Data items
━━━━━━━━━━━━━━━━━━━━
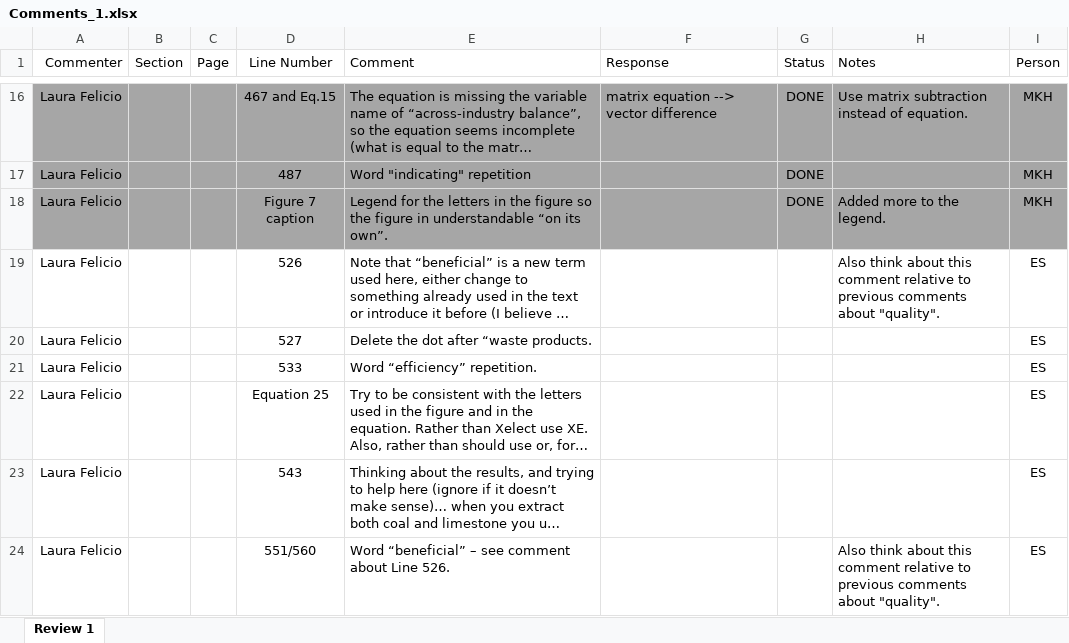
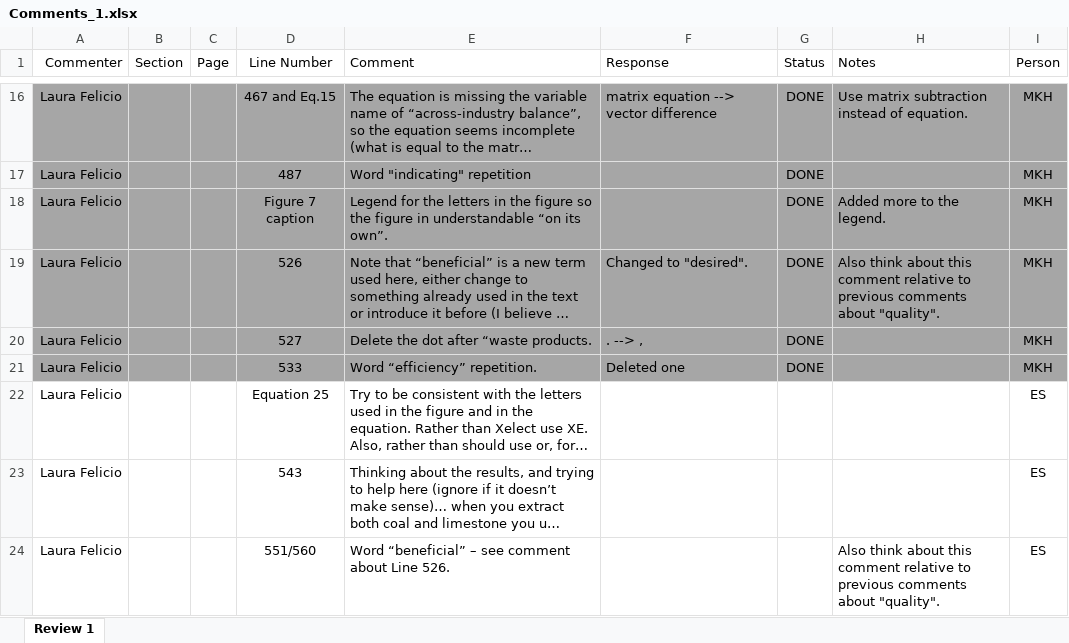
Before and after one commit to MatthewHeun/MaterialExergyPaper2025, an Excel workbook: Submissions/2-Comments from internal reviewers/Comments_1.xlsx, sheet Review 1, drawn as a sheet; only a part is shown, gaps mark what is left out; long unchanged cells end in …; values as stored, in another font and other column widths than the file's, no borders; charts and pictures not drawn; the diff names each change by its address in the sheet, - before the commit and + after, or states it on an @@ line.

```diff
--- a/Submissions/2-Comments from internal reviewers/Comments_1.xlsx (sheet Review 1)
+++ b/Submissions/2-Comments from internal reviewers/Comments_1.xlsx (sheet Review 1)
-A19:I21 fill: none
+A19:I21 fill: #A6A6A6
-F19 (Response): (empty)
+F19 (Response): Changed to "desired".
-G19:G21 (Status): (empty)
+G19:G21 (Status): DONE
-I19:I21 (Person): ES
+I19:I21 (Person): MKH
-F20 (Response): (empty)
+F20 (Response): . --> ,
-F21 (Response): (empty)
+F21 (Response): Deleted one
```
Also changed, not shown: 1 other file.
━━━━━━━━━━━━━━━━━━━━
** Task goal **
Would you set down each line of the data exactly, with no images included?

** Exercise result **
Before and after one commit to MatthewHeun/MaterialExergyPaper2025, an Excel workbook: Submissions/2-Comments from internal reviewers/Comments_1.xlsx, sheet Review 1, drawn as a sheet; only a part is shown, gaps mark what is left out; long unchanged cells end in …; values as stored, in another font and other column widths than the file's, no borders; charts and pictures not drawn; the diff names each change by its address in the sheet, - before the commit and + after, or states it on an @@ line.

```diff
--- a/Submissions/2-Comments from internal reviewers/Comments_1.xlsx (sheet Review 1)
+++ b/Submissions/2-Comments from internal reviewers/Comments_1.xlsx (sheet Review 1)
-A19:I21 fill: none
+A19:I21 fill: #A6A6A6
-F19 (Response): (empty)
+F19 (Response): Changed to "desired".
-G19:G21 (Status): (empty)
+G19:G21 (Status): DONE
-I19:I21 (Person): ES
+I19:I21 (Person): MKH
-F20 (Response): (empty)
+F20 (Response): . --> ,
-F21 (Response): (empty)
+F21 (Response): Deleted one
```
Also changed, not shown: 1 other file.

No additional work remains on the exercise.